What you should do:
Set the records down again, exactly, without their images.
☆ ☆ ☆ ☆ ☆ ☆ ☆
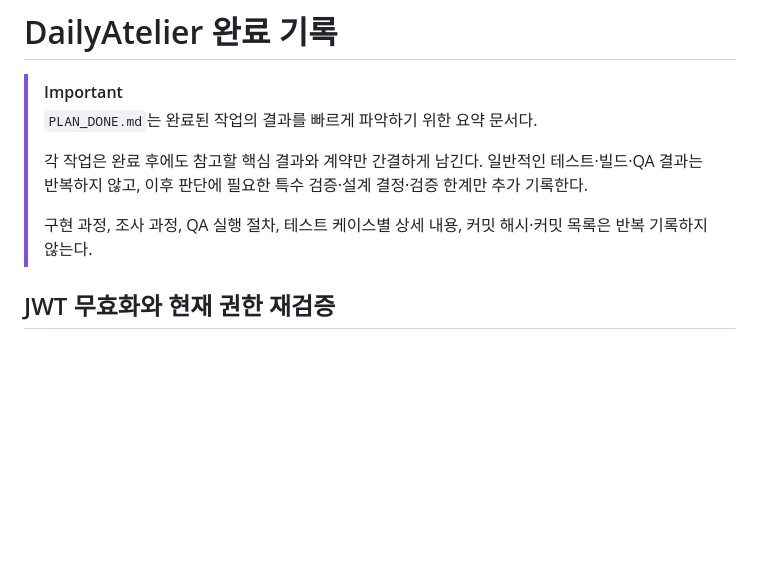
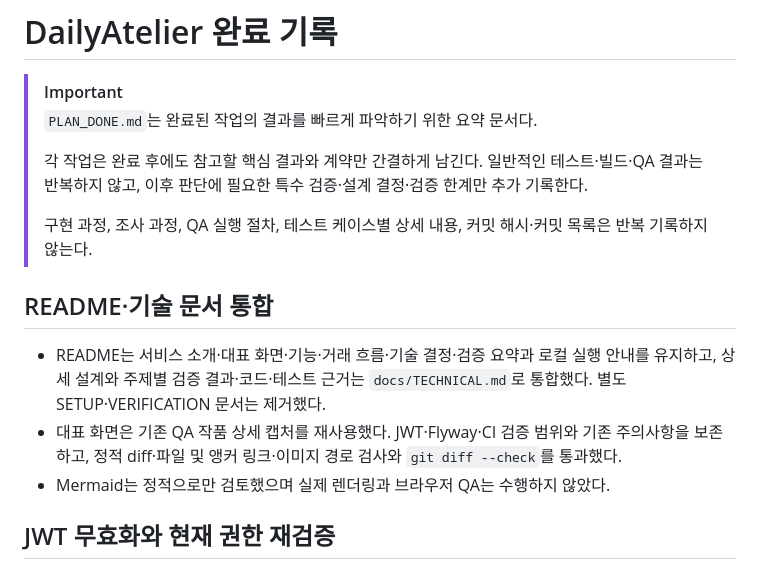
Before and after one commit to handbinu/dailyatelier, a Markdown page: PLAN_DONE.md, the part around the change. Rendered like a GitHub page; blank space fills up the shorter version.

Commit message:
chore: README 및 기술 문서 통합 완료 기록

```diff
--- a/PLAN_DONE.md
+++ b/PLAN_DONE.md
@@ -8,6 +8,12 @@
 >
 > 구현 과정, 조사 과정, QA 실행 절차, 테스트 케이스별 상세 내용,
 > 커밋 해시·커밋 목록은 반복 기록하지 않는다.
+
+## README·기술 문서 통합
+
+- README는 서비스 소개·대표 화면·기능·거래 흐름·기술 결정·검증 요약과 로컬 실행 안내를 유지하고, 상세 설계와 주제별 검증 결과·코드·테스트 근거는 `docs/TECHNICAL.md`로 통합했다. 별도 SETUP·VERIFICATION 문서는 제거했다.
+- 대표 화면은 기존 QA 작품 상세 캡처를 재사용했다. JWT·Flyway·CI 검증 범위와 기존 주의사항을 보존하고, 정적 diff·파일 및 앵커 링크·이미지 경로 검사와 `git diff --check`를 통과했다.
+- Mermaid는 정적으로만 검토했으며 실제 렌더링과 브라우저 QA는 수행하지 않았다.
 
 ## JWT 무효화와 현재 권한 재검증
 
```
☆ ☆ ☆ ☆ ☆ ☆ ☆
Result of this exercise:
Before and after one commit to handbinu/dailyatelier, a Markdown page: PLAN_DONE.md, the part around the change. Rendered like a GitHub page; blank space fills up the shorter version.

Commit message:
chore: README 및 기술 문서 통합 완료 기록

```diff
--- a/PLAN_DONE.md
+++ b/PLAN_DONE.md
@@ -8,6 +8,12 @@
 >
 > 구현 과정, 조사 과정, QA 실행 절차, 테스트 케이스별 상세 내용,
 > 커밋 해시·커밋 목록은 반복 기록하지 않는다.
+
+## README·기술 문서 통합
+
+- README는 서비스 소개·대표 화면·기능·거래 흐름·기술 결정·검증 요약과 로컬 실행 안내를 유지하고, 상세 설계와 주제별 검증 결과·코드·테스트 근거는 `docs/TECHNICAL.md`로 통합했다. 별도 SETUP·VERIFICATION 문서는 제거했다.
+- 대표 화면은 기존 QA 작품 상세 캡처를 재사용했다. JWT·Flyway·CI 검증 범위와 기존 주의사항을 보존하고, 정적 diff·파일 및 앵커 링크·이미지 경로 검사와 `git diff --check`를 통과했다.
+- Mermaid는 정적으로만 검토했으며 실제 렌더링과 브라우저 QA는 수행하지 않았다.
 
 ## JWT 무효화와 현재 권한 재검증
 
```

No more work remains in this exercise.